distilbert-base-uncased-distilled-squad
2020-12-11T21:24:04.000Z
[ "pytorch", "tf", "tflite", "tfsavedmodel", "distilbert", "question-answering", "en", "dataset:squad", "transformers", "license:apache-2.0" ]
question-answering
[ ".gitattributes", "384-8bits.tflite", "384-fp16.tflite", "384.tflite", "README.md", "config.json", "pytorch_model.bin", "saved_model.tar.gz", "tf_model.h5", "tokenizer.json", "tokenizer_config.json", "vocab.txt" ]
huggingface
195,361
transformers

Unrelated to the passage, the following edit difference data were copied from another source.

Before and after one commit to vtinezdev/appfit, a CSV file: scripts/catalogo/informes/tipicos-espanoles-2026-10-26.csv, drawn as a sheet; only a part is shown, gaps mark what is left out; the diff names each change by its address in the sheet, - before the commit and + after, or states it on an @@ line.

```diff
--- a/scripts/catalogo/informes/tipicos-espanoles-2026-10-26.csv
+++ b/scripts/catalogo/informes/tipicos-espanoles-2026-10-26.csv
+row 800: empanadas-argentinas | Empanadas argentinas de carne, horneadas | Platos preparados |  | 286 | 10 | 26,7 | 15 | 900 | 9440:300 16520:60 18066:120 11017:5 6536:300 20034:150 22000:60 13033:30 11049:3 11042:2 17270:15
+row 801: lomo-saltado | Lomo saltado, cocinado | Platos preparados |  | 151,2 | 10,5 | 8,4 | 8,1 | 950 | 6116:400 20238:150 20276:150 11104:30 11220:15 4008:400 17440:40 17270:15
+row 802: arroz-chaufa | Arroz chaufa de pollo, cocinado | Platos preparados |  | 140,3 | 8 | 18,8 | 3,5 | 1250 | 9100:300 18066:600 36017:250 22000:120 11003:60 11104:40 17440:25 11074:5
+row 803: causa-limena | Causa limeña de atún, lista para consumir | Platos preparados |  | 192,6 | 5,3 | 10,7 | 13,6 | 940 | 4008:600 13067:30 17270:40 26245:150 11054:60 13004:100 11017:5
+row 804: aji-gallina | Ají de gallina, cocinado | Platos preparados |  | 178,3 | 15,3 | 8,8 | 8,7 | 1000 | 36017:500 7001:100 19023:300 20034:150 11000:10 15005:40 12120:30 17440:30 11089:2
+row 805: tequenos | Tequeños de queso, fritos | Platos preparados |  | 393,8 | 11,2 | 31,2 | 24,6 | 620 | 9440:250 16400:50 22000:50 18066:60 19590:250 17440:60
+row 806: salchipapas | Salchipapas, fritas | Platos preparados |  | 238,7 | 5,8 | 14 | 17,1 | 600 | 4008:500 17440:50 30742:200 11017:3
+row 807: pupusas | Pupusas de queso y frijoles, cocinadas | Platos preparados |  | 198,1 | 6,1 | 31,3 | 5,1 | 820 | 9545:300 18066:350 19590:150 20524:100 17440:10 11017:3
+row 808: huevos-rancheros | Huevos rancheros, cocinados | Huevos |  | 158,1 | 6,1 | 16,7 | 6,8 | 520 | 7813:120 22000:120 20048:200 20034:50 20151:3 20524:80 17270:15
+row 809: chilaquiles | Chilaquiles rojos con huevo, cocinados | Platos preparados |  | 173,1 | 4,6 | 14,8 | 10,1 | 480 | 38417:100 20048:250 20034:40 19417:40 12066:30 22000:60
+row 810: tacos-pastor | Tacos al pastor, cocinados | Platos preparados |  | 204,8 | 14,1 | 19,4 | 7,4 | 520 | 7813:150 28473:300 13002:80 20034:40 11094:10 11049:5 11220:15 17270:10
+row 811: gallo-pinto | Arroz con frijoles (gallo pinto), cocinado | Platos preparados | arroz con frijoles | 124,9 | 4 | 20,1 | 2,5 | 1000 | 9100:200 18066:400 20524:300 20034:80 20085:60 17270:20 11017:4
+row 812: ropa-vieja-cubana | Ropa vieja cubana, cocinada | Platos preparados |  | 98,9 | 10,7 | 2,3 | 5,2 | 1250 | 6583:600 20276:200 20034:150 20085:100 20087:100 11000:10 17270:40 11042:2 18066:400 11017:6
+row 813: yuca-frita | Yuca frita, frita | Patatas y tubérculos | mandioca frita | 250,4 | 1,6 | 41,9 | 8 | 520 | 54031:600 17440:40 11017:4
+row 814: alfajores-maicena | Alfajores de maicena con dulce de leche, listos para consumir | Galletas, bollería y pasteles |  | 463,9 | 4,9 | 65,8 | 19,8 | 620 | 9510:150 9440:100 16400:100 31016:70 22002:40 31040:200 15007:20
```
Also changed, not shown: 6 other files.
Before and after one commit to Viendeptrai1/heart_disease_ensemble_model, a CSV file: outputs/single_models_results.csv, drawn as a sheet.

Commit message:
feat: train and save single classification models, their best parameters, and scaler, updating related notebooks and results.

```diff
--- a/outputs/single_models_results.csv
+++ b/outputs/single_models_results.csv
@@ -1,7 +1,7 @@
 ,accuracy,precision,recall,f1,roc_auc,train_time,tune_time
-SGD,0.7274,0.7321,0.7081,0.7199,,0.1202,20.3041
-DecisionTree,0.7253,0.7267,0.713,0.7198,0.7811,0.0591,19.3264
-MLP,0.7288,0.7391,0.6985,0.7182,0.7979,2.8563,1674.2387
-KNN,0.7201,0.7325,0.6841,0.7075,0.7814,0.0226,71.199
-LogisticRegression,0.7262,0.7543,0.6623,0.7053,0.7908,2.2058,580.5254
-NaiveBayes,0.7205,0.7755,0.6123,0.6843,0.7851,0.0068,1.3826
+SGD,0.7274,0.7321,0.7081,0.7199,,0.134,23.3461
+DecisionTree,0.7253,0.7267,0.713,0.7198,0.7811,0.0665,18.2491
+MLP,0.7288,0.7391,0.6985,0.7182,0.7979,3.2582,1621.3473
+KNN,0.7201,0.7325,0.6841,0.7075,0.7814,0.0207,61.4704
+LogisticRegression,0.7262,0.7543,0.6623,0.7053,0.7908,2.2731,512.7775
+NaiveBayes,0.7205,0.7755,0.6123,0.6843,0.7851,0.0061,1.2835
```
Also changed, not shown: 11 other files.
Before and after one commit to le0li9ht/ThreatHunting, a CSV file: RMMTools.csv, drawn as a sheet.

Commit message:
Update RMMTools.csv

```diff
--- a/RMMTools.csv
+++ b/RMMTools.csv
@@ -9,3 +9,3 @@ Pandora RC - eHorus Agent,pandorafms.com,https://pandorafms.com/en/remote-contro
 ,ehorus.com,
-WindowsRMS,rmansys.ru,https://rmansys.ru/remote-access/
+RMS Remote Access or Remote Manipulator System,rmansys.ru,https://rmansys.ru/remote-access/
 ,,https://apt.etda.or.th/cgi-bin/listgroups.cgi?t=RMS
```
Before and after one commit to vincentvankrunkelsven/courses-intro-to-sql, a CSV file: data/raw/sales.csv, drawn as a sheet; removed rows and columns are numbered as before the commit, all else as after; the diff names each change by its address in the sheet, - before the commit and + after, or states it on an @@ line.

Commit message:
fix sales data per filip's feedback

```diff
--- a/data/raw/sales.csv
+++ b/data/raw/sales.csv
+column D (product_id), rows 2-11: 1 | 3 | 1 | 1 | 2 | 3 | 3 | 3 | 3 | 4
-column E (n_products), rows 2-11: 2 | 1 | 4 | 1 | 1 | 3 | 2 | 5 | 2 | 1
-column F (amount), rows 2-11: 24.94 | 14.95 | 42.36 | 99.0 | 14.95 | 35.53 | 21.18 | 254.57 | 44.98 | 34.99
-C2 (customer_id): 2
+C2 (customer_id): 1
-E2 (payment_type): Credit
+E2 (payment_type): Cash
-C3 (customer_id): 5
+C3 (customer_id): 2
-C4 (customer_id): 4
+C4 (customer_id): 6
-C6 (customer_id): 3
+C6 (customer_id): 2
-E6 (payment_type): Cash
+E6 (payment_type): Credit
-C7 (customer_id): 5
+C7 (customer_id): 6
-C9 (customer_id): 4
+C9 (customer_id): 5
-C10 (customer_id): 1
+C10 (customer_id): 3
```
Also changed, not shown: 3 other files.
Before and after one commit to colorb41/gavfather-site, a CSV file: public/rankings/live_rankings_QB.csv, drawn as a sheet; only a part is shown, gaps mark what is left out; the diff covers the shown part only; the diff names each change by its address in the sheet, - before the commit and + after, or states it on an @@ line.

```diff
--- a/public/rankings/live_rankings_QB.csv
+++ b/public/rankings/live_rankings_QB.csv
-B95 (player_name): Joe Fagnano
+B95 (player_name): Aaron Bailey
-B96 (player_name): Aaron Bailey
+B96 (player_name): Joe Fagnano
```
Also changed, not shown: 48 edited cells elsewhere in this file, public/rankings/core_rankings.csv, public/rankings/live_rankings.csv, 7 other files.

--- language: en datasets: - squad widget: - text: "Which name is also used to describe the Amazon rainforest in English?" context: "The Amazon rainforest (Portuguese: Floresta Amazônica or Amazônia; Spanish: Selva Amazónica, Amazonía or usually Amazonia; French: Forêt amazonienne; Dutch: Amazoneregenwoud), also known in English as Amazonia or the Amazon Jungle, is a moist broadleaf forest that covers most of the Amazon basin of South America. This basin encompasses 7,000,000 square kilometres (2,700,000 sq mi), of which 5,500,000 square kilometres (2,100,000 sq mi) are covered by the rainforest. This region includes territory belonging to nine nations. The majority of the forest is contained within Brazil, with 60% of the rainforest, followed by Peru with 13%, Colombia with 10%, and with minor amounts in Venezuela, Ecuador, Bolivia, Guyana, Suriname and French Guiana. States or departments in four nations contain \"Amazonas\" in their names. The Amazon represents over half of the planet's remaining rainforests, and comprises the largest and most biodiverse tract of tropical rainforest in the world, with an estimated 390 billion individual trees divided into 16,000 species." - text: "How many square kilometers of rainforest is covered in the basin?" context: "The Amazon rainforest (Portuguese: Floresta Amazônica or Amazônia; Spanish: Selva Amazónica, Amazonía or usually Amazonia; French: Forêt amazonienne; Dutch: Amazoneregenwoud), also known in English as Amazonia or the Amazon Jungle, is a moist broadleaf forest that covers most of the Amazon basin of South America. This basin encompasses 7,000,000 square kilometres (2,700,000 sq mi), of which 5,500,000 square kilometres (2,100,000 sq mi) are covered by the rainforest. This region includes territory belonging to nine nations. The majority of the forest is contained within Brazil, with 60% of the rainforest, followed by Peru with 13%, Colombia with 10%, and with minor amounts in Venezuela, Ecuador, Bolivia, Guyana, Suriname and French Guiana. States or departments in four nations contain \"Amazonas\" in their names. The Amazon represents over half of the planet's remaining rainforests, and comprises the largest and most biodiverse tract of tropical rainforest in the world, with an estimated 390 billion individual trees divided into 16,000 species." license: apache-2.0 --- # DistilBERT base uncased distilled SQuAD This model is a fine-tune checkpoint of [DistilBERT-base-uncased](https://huggingface.co/distilbert-base-uncased), fine-tuned using (a second step of) knowledge distillation on SQuAD v1.1. This model reaches a F1 score of 86.9 on the dev set (for comparison, Bert bert-base-uncased version reaches a F1 score of 88.5).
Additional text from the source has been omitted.